Exercise prompt:
How many lines in the records below contain "setDialogVisible"? Reply with the number only.

____ Material for the task

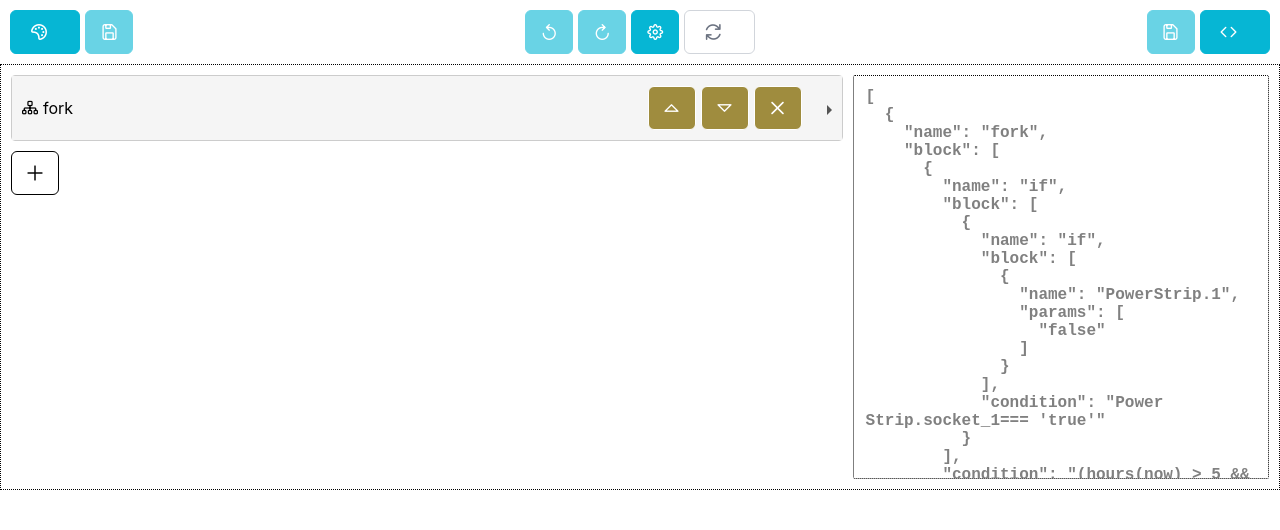
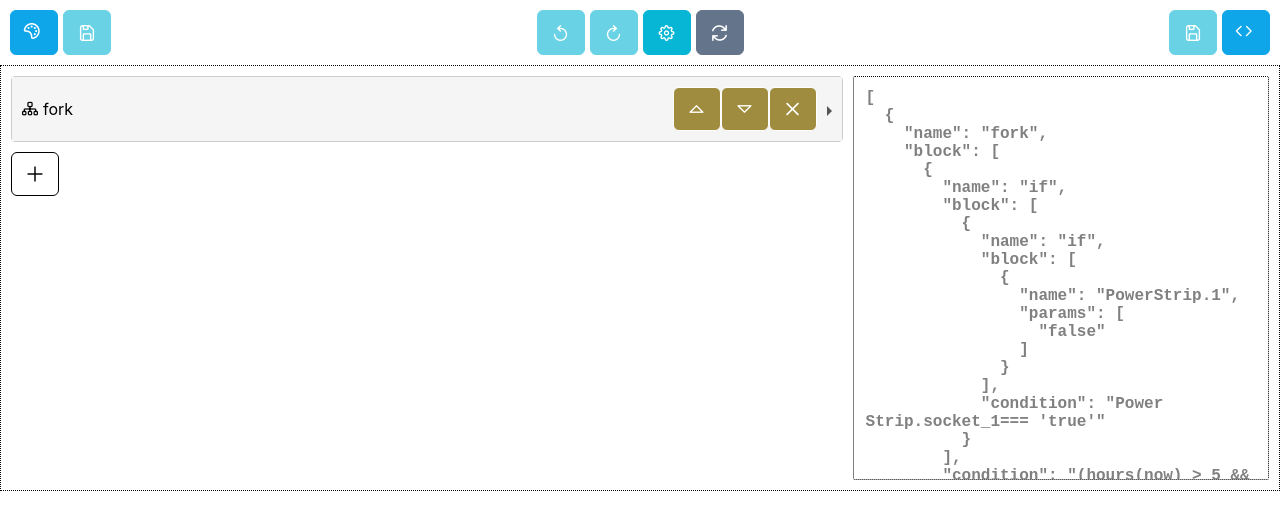
Before and after one commit to pocketix/pocketix-react, a React (Create React App) app: page / in a window 1280 px wide. Shown: the top 530 px of the page. Built offline with nearby package versions, Linux system fonts and the light colour scheme; a web font is replaced by a local one.

Commit message:
Small fixes to make the nested items to fit better in their containers

```diff
--- a/src/vpl-editor/components/Block.tsx
+++ b/src/vpl-editor/components/Block.tsx
@@ -143,7 +143,7 @@ const Block = (props: {
                             error={"Unknown statement!"} header={<></>} title={statement?.name}
                             key={statement.id} />;
         })}
-        <Button icon="pi pi-plus" onClick={() => setDialogVisible(true)} style={{
+        <Button  icon="pi pi-plus" onClick={() => setDialogVisible(true)} style={{
           backgroundColor: props.language.statements[parent.name].backgroundColor,
           borderColor: props.language.statements[parent.name].color,
           color: props.language.statements[parent.name].color
@@ -153,11 +153,11 @@ const Block = (props: {
         setDialogVisible(false);
       }} visible={dialogVisible} header={<span>Add statement</span>} footer={
         <>
-          <Button icon="pi pi-check" disabled={!selectedItem} onClick={() => {
+          <Button  icon="pi pi-check" disabled={!selectedItem} onClick={() => {
             setDialogVisible(false);
             add();
           }} label="Add" />
-          <Button icon="pi pi-times" onClick={() => setDialogVisible(false)} label="Cancel" />
+          <Button  icon="pi pi-times" onClick={() => setDialogVisible(false)} label="Cancel" />
         </>
       }>
         <AutoComplete dropdown={true} completeMethod={(event) => searchSuggestions(event.query)} field="label"
--- a/src/vpl-editor/components/CmdStatement.tsx
+++ b/src/vpl-editor/components/CmdStatement.tsx
@@ -103,7 +103,9 @@ const CmdStatement = (props: {
                 <div key={parameter} className="input-group">
                   <Expression
                     language={props.language} expressionValue={parameter}
-                    onExpressionValueChanged={(value: string) => editStatementParam(value, index)} />
+                    onExpressionValueChanged={(value: string) => editStatementParam(value, index)}
+                    color={(statementFromLanguage.color ?? defaultStatementLanguage.color ?? "")}
+                    backgroundColor={backgroundColor}/>
                   <Button
                     className="accordion-button" icon="pi pi-times" onClick={() => remove(index)}
                     style={{
@@ -117,7 +119,7 @@ const CmdStatement = (props: {
             }
 
             <div className="input-group">
-              <Button className="accordion-button" icon="pi pi-plus" onClick={add}
+              <Button  className="accordion-button" icon="pi pi-plus" onClick={add}
                       style={{
                         backgroundColor: (statementFromLanguage.backgroundColor ?? defaultStatementLanguage.backgroundColor),
                         borderColor: (statementFromLanguage.color ?? defaultStatementLanguage.color),
--- a/src/vpl-editor/components/CompoundStatement.tsx
+++ b/src/vpl-editor/components/CompoundStatement.tsx
@@ -87,7 +87,8 @@ const CompoundStatement = (props: {
         statementFromLanguage.extensions?.enableCondition ?
           <div className="condition">
             <Expression language={props.language} expressionValue={props.statement.condition}
-                        onExpressionValueChanged={expressionValueChanged} />
+                        onExpressionValueChanged={expressionValueChanged} color={(statementFromLanguage.color ?? defaultStatementLanguage.color ?? "")}
+                        backgroundColor={backgroundColor} />
           </div> :
           <></>
       }
--- a/src/vpl-editor/components/Expression.css
+++ b/src/vpl-editor/components/Expression.css
@@ -28,3 +28,9 @@
 .grow {
     flex-grow: 1;
 }
+
+@media screen and (max-width: 767px) {
+    .hide-mobile {
+        display: none;
+    }
+}
--- a/src/vpl-editor/components/Expression.tsx
+++ b/src/vpl-editor/components/Expression.tsx
@@ -11,6 +11,8 @@ import { preventDefaults } from "../util/preventDefaults";
 const Expression = (props: {
   language: Language,
   expressionValue?: string,
+  color: string,
+  backgroundColor: string,
   onExpressionValueChanged?: CallableFunction
 }) => {
   const variables = props.language.variables;
@@ -42,9 +44,9 @@ const Expression = (props: {
   };
 
   const footer = <>
-    <Button label="Cancel" icon="pi pi-times" disabled={syntaxError} onClick={() => setVisible(false)}
+    <Button  label="Cancel" icon="pi pi-times" disabled={syntaxError} onClick={() => setVisible(false)}
             className="p-button-text" />
-    <Button label="Ok" icon="pi pi-check" onClick={setExpressionAndClose} autoFocus />
+    <Button  label="Ok" icon="pi pi-check" onClick={setExpressionAndClose} autoFocus />
   </>;
 
   const header = <>
@@ -56,11 +58,14 @@ const Expression = (props: {
       <div className="p-inputgroup">
         <InputText className="input-field" value={expressionString} onChange={(e) => updateExpression(e.target.value)}
                    onClick={preventDefaults} />
-        <Button label="Add" icon="pi pi-ellipsis-h" disabled={syntaxError} onClick={(event) => {
+        <Button  icon="pi pi-ellipsis-h" disabled={syntaxError} onClick={(event) => {
           setVisible(true);
           preventDefaults(event);
-        }}
-                className="p-button-text" />
+        }} style={{
+          backgroundColor: props.backgroundColor,
+          borderColor: props.color,
+          color: props.color,
+        }}/>
       </div>
       <Dialog visible={visible} onHide={() => setVisible(false)} draggable={false} resizable={false}
               breakpoints={{ "960px": "75vw" }} style={{ width: "50vw" }}
@@ -71,8 +76,7 @@ const Expression = (props: {
           <Dropdown value={selectedVariable} onChange={(e) => setSelectedVariable(e.value)}
                     options={variables} optionLabel="label" className={"grow"}
                     placeholder="Use a variable" />
-          <Button label="Add" icon="pi pi-plus" disabled={syntaxError} onClick={addVariable}
-                  className="p-button-text" />
+          <Button  label="Add" icon="pi pi-plus" disabled={syntaxError} onClick={addVariable} outlined />
         </div>
         <InputTextarea value={expressionString} className={`text-area ${syntaxError ? "error" : ""}`} ref={textAreaRef}
                        onChange={(e) => {
--- a/src/vpl-editor/components/Program.css
+++ b/src/vpl-editor/components/Program.css
@@ -95,4 +95,12 @@
         grid-row: 1/2;
         grid-column: 1/3;
     }
+
+    .program {
+        padding: 0;
+    }
 }
+
+.p-togglebutton-label {
+    visibility: hidden; /* Hide the text content */
+}
--- a/src/vpl-editor/components/Program.tsx
+++ b/src/vpl-editor/components/Program.tsx
@@ -143,8 +143,8 @@ const Program = (props: {
   };
 
   const footer = <>
-    <Button icon="pi pi-check" label="Ok" disabled={languageSyntaxError} onClick={confirmLanguageDialog}/>
-    <Button icon="pi pi-times" label="Cancel" onClick={cancelUpdateDialog}/>
+    <Button  icon="pi pi-check" label="Ok" disabled={languageSyntaxError} onClick={confirmLanguageDialog}/>
+    <Button  icon="pi pi-times" label="Cancel" onClick={cancelUpdateDialog}/>
   </>
 
   const checkLanguage = () => {
@@ -174,31 +174,30 @@ const Program = (props: {
     <>
       <div className="menu">
         <div className="menu-left">
-          {settings.menu?.enableToggleVisual ? <ToggleButton className="toggle-desktop" onIcon="pi pi-palette" offIcon="pi pi-palette" offLabel="&nbsp;" onLabel="&nbsp;"
-                                                             checked={settings.visualEditor?.enabled} onClick={onEnableToggleVisual} /> : <></>}
-          {settings.menu?.enableToggleVisual ? <ToggleButton className="toggle-mobile" onIcon="pi pi-palette" offIcon="pi pi-palette" offLabel="&nbsp;" onLabel="&nbsp;"
-                                                             checked={!mobileClosedVisualEditor} onClick={() => setMobileClosedVisualEditor(!mobileClosedVisualEditor)} /> : <></>}
-          {settings.menu?.enableSaveVisual ? <Button icon="pi pi-save" disabled={!settings.common.manualSync} onClick={() => updateProgram({...visualProgram})}></Button> : <></>}
+          {settings.menu?.enableToggleVisual ? <Button className="toggle-desktop" icon="pi pi-palette" severity={settings.visualEditor?.enabled ? "info" : "secondary"}
+                                                             onClick={onEnableToggleVisual} /> : <></>}
+          {settings.menu?.enableToggleVisual ? <Button className="toggle-mobile" icon="pi pi-palette" severity={!mobileClosedVisualEditor ? "info" : "secondary"}
+                                                             onClick={() => setMobileClosedVisualEditor(!mobileClosedVisualEditor)} /> : <></>}
+          {settings.menu?.enableSaveVisual ? <Button  icon="pi pi-save" disabled={!settings.common.manualSync} onClick={() => updateProgram({...visualProgram})}></Button> : <></>}
         </div>
 
         <div className="menu-center">
-          {settings.menu?.enableUndo ? <Button icon="pi pi-undo" disabled={undoList.length < 1} onClick={undo}></Button> : <></>}
-          {settings.menu?.enableRedo ? <Button icon="pi pi-refresh" disabled={redoList.length < 1} onClick={redo}></Button> : <></>}
-          {settings.menu?.enableLang ? <Button icon="pi pi-cog" onClick={() => setDialogVisible(true)}></Button> : <></>}
-          {settings.menu?.enableSync ?
-            <ToggleButton onIcon="pi pi-sync" offIcon="pi pi-sync" checked={settings.common.manualSync}
-                          onClick={onToggleManualSync} onLabel="&nbsp;" offLabel="&nbsp;"/> : <></>}
+          {settings.menu?.enableUndo ? <Button  icon="pi pi-undo" disabled={undoList.length < 1} onClick={undo}></Button> : <></>}
+          {settings.menu?.enableRedo ? <Button  icon="pi pi-refresh" disabled={redoList.length < 1} onClick={redo}></Button> : <></>}
+          {settings.menu?.enableLang ? <Button  icon="pi pi-cog" onClick={() => setDialogVisible(true)}></Button> : <></>}
+          {settings.menu?.enableSync ? <Button  icon="pi pi-sync" severity={settings.common.manualSync ? "info" : "secondary"} onClick={onToggleManualSync}/> : <></>}
           {props?.menu ? props?.menu : ""}
         </div>
 
         <div className="menu-right">
-          {settings.menu?.enableSaveText ? <Button icon="pi pi-save" disabled={!settings.common.manualSync} onClick={() => updateProgram({...textProgram})}></Button> : <></>}
+          {settings.menu?.enableSaveText ? <Button  icon="pi pi-save" disabled={!settings.common.manualSync}
+                                                   onClick={() => updateProgram({...textProgram})}></Button> : <></>}
           {settings.menu?.enableToggleText ?
-            <ToggleButton checked={settings.textEditor?.enabled} onClick={onEnableToggleText} offLabel="&nbsp;" onLabel="&nbsp;"
-                          className="toggle-desktop" onIcon="pi pi-code" offIcon="pi pi-code" /> : <></>}
+            <Button severity={settings.textEditor?.enabled ? "info" : "secondary"} onClick={onEnableToggleText}
+                          className="toggle-desktop" icon="pi pi-code" /> : <></>}
           {settings.menu?.enableToggleText ?
-            <ToggleButton checked={mobileClosedVisualEditor} onClick={() => setMobileClosedVisualEditor(!mobileClosedVisualEditor)} offLabel="&nbsp;" onLabel="&nbsp;"
-                          className="toggle-mobile" onIcon="pi pi-code" offIcon="pi pi-code" /> : <></>}
+            <Button severity={mobileClosedVisualEditor ? "info" : "secondary"} onClick={() => setMobileClosedVisualEditor(!mobileClosedVisualEditor)}
+                          className="toggle-mobile" icon="pi pi-code" /> : <></>}
         </div>
       </div>
 
--- a/src/vpl-editor/components/Statement.css
+++ b/src/vpl-editor/components/Statement.css
@@ -14,6 +14,7 @@
     align-items: center;
     justify-content: space-between;
     gap: 10px;
+    flex-wrap: wrap;
 }
 
 .accordion-header.error {
@@ -36,7 +37,7 @@
     display: flex;
     align-items: center;
     justify-content: flex-end;
-    gap: 5px;
+    margin-left: auto;
 }
 
 .accordion-open-icon {
@@ -49,7 +50,7 @@
 }
 
 .accordion-open-icon {
-    margin-left: 20px;
+    margin-left: 10px;
 }
 
 .accordion-open-icon.open {
--- a/src/vpl-editor/components/Statement.tsx
+++ b/src/vpl-editor/components/Statement.tsx
@@ -64,7 +64,8 @@ const Statement = (props: {
 						{props.title}
 					</span>
 					<div className="accordion-header-content">{props.header}</div>
-					<div className="accordion-header-right">
+        </div>
+					<div className="accordion-header-right p-buttonset">
 						<Button
 							className="accordion-button"
 							icon="pi pi-sort-up"
@@ -99,7 +100,6 @@ const Statement = (props: {
 							className={`accordion-open-icon ${isOpen ? "open" : "closed"}`}
 						></span>
 					</div>
-				</div>
 			</div>
 
 			<div
```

________

Solution:
8